### [WHAT YOU NEED TO DO]
Check each line of the entries below for the word "section", and copy out the ones that have it.

======== INPUT DATA ========

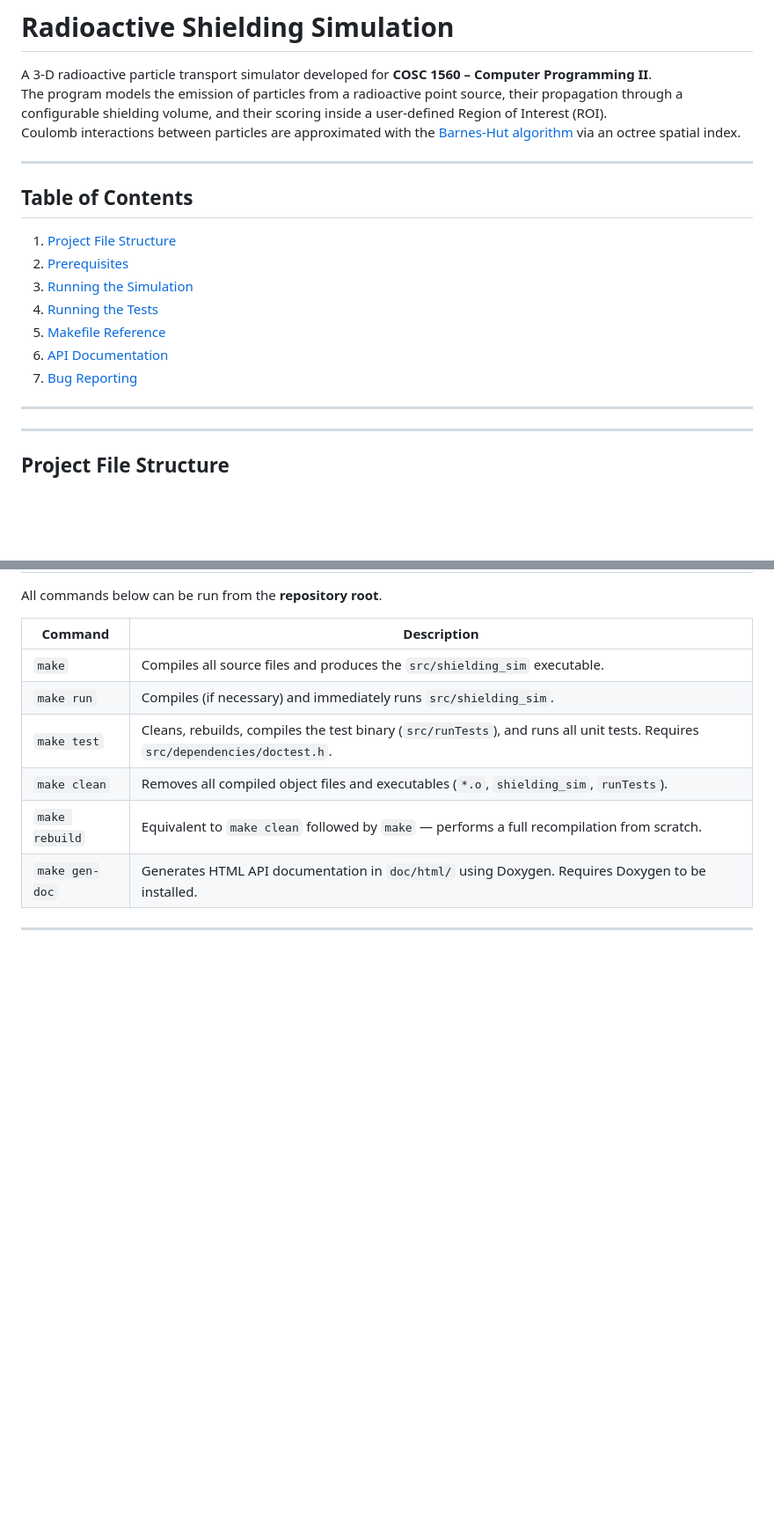
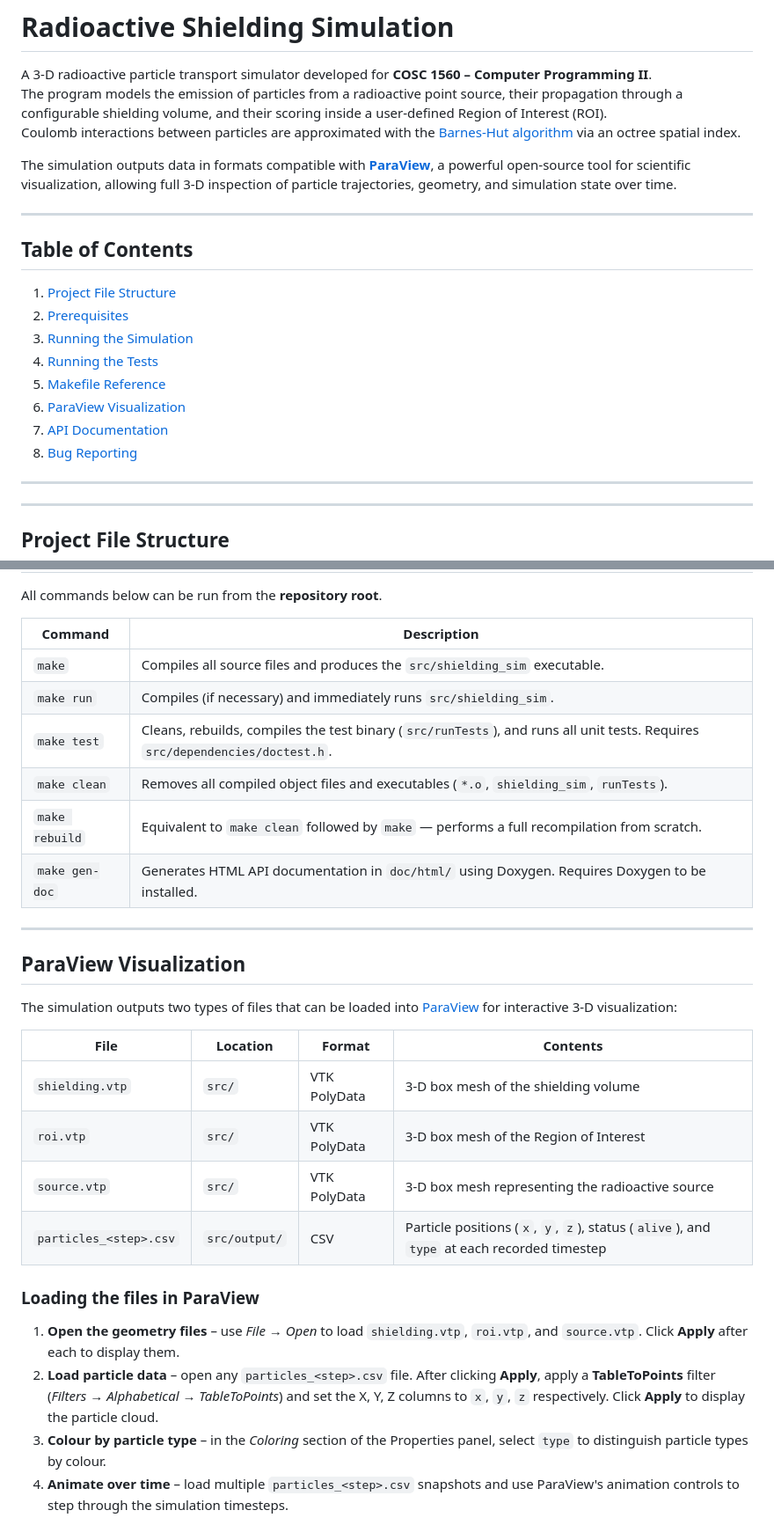
Before and after one commit to IronMax03/radioactiveSim, a Markdown page: README.md, 2 parts joined by grey strips. Shown at 88% size. Rendered like a GitHub page; blank space fills up the shorter version.

Commit message:
docs: add ParaView compatibility note and visualization section to README
Agent-Logs-Url: https://github.com/IronMax03/radioactiveSim/sessions/6e039ba3-10aa-4211-bd67-6f997ca657eb

Co-authored-by: IronMax03 <146889648+IronMax03@users.noreply.github.com>

```diff
--- a/README.md
+++ b/README.md
@@ -3,6 +3,8 @@
 A 3-D radioactive particle transport simulator developed for **COSC 1560 – Computer Programming II**.
 The program models the emission of particles from a radioactive point source, their propagation through a configurable shielding volume, and their scoring inside a user-defined Region of Interest (ROI).
 Coulomb interactions between particles are approximated with the [Barnes-Hut algorithm](https://en.wikipedia.org/wiki/Barnes%E2%80%93Hut_simulation) via an octree spatial index.
+
+The simulation outputs data in formats compatible with **[ParaView](https://www.paraview.org/)**, a powerful open-source tool for scientific visualization, allowing full 3-D inspection of particle trajectories, geometry, and simulation state over time.
 
 ---
 
@@ -13,8 +15,9 @@ Coulomb interactions between particles are approximated with the [Barnes-Hut alg
 3. [Running the Simulation](#running-the-simulation)
 4. [Running the Tests](#running-the-tests)
 5. [Makefile Reference](#makefile-reference)
-6. [API Documentation](#api-documentation)
-7. [Bug Reporting](#bug-reporting)
+6. [ParaView Visualization](#paraview-visualization)
+7. [API Documentation](#api-documentation)
+8. [Bug Reporting](#bug-reporting)
 
 ---
 
@@ -128,3 +131,21 @@ All commands below can be run from the **repository root**.
 
 ---
 
+## ParaView Visualization
+
+The simulation outputs two types of files that can be loaded into [ParaView](https://www.paraview.org/) for interactive 3-D visualization:
+
+| File | Location | Format | Contents |
+|---|---|---|---|
+| `shielding.vtp` | `src/` | VTK PolyData | 3-D box mesh of the shielding volume |
+| `roi.vtp` | `src/` | VTK PolyData | 3-D box mesh of the Region of Interest |
+| `source.vtp` | `src/` | VTK PolyData | 3-D box mesh representing the radioactive source |
+| `particles_<step>.csv` | `src/output/` | CSV | Particle positions (`x`, `y`, `z`), status (`alive`), and `type` at each recorded timestep |
+
+### Loading the files in ParaView
+
+1. **Open the geometry files** – use *File → Open* to load `shielding.vtp`, `roi.vtp`, and `source.vtp`. Click **Apply** after each to display them.
+2. **Load particle data** – open any `particles_<step>.csv` file. After clicking **Apply**, apply a **TableToPoints** filter (*Filters → Alphabetical → TableToPoints*) and set the X, Y, Z columns to `x`, `y`, `z` respectively. Click **Apply** to display the particle cloud.
+3. **Colour by particle type** – in the *Coloring* section of the Properties panel, select `type` to distinguish particle types by colour.
+4. **Animate over time** – load multiple `particles_<step>.csv` snapshots and use ParaView's animation controls to step through the simulation timesteps.
+
```
Also changed, not shown: other parts of README.md (+4 -0 lines).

========

### [PROBLEM SOLUTION]
docs: add ParaView compatibility note and visualization section to README
+3. **Colour by particle type** – in the *Coloring* section of the Properties panel, select `type` to distinguish particle types by colour.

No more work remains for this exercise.